The energy companies? Our central bankers and Treasury representatives? Or both groups?
In America, prices fell in April, led by reductions in the cost of fuel and other energy. From The New York Times:
"Consumer prices over all fell in April by 0.1 percent, the Labor Department said in its monthly report on Wednesday. The decline was the first since March 2009... The downturn was led by a decline in energy prices, especially for gasoline and natural gas, the report said. Energy prices fell by 1.4 percent in April, the department said."
In the UK, prices rose in April, led by increases in the cost of fuel and other energy. From The Guardian (quoting Mervyn King, explaining why he was taking no action on inflation at nearly double his target rate of 2%):
"First, the impact of higher oil prices, which on average in April were nearly 80% higher than at the beginning of 2009, pushing up on petrol price inflation; second, the restoration at the beginning of January of the standard rate of VAT to 17.5% and third the continuing effects on inflation of the sharp depreciation of sterling in 2007-8"
The movement in the Pound/Dollar exchange rate between April 2009 and April 2010? The Pound had strengthened a little.
The movement in the price of crude? Up 80% year on year in dollars.
The movement in the price of natural gas? Down 50% year on year in dollars.
So Mervyn King is partly justified in pointing to an increase in the price of oil. And the oil suppliers are justified in raising their prices. But the net effect should be dampened in the UK not only by the strengthening pound year-on-year, but also by the fact that most of the cost of fuel is tax, not the cost of the oil. The average pump price was 95p/litre for petrol and 103p/litre for diesel in April 2009 and 120p/litre for petrol and 123p/litre for diesel in April 2010 (a 20-25% increase).
But the wholesale cost of fuels for heating and producing electricity has gone down massively. Either this should have been a countervailing force that required strong inflation in other areas to produce the sort of inflation we experienced (and the Americans didn't), or we are being ripped off by the energy suppliers. Probably a bit of both. But Mervyn, George and our VILE (Vertically-Integrated Large Energy) companies don't want to tell us that.

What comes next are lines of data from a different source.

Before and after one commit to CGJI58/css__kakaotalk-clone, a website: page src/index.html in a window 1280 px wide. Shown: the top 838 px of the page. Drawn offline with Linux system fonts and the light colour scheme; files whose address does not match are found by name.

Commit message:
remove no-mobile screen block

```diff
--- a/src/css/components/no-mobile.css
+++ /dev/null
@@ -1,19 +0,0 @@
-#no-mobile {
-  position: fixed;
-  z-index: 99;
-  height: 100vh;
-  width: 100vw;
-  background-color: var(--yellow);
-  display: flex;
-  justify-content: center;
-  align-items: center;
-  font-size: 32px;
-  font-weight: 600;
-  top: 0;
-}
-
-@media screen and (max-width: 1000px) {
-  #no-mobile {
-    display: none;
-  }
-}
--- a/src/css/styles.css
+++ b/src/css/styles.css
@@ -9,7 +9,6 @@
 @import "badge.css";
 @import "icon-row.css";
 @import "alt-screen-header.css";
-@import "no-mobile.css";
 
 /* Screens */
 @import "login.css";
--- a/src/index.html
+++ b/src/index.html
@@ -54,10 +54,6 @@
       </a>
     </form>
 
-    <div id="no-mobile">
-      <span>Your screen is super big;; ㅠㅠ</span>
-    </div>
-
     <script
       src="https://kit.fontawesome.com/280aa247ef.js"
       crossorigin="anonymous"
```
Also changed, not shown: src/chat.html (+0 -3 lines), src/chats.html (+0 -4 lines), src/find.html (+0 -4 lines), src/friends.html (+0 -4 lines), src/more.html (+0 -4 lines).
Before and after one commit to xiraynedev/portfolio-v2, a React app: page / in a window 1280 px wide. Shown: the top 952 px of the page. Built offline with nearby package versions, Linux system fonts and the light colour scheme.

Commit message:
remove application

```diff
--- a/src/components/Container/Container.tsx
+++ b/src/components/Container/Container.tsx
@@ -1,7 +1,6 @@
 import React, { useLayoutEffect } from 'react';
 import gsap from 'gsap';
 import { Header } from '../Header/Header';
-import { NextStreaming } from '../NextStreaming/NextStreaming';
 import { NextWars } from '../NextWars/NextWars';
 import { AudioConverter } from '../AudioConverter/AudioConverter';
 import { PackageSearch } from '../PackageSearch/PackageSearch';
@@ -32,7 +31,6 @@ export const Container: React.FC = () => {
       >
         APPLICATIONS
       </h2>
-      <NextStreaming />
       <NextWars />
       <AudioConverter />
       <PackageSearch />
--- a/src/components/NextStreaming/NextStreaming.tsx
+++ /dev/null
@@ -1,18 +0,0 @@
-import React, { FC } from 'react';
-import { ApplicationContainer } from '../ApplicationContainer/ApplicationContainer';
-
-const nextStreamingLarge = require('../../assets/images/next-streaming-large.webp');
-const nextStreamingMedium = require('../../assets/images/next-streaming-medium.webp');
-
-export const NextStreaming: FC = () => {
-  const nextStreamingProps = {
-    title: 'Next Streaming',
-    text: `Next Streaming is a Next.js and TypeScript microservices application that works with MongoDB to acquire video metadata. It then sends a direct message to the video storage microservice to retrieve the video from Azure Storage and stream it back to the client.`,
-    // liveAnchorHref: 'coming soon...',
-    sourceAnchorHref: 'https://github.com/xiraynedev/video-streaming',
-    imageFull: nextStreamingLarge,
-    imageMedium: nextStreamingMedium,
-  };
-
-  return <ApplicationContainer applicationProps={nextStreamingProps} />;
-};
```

Whatever the excuse, if:
- inflation is going up in the UK and down in the US, supposedly due to the effect of energy prices,
- it is the same energy, at global prices, and
- the change in the exchange rate year on year should have produced the opposite effect,
then we Brits are being lied to and ripped off, as usual.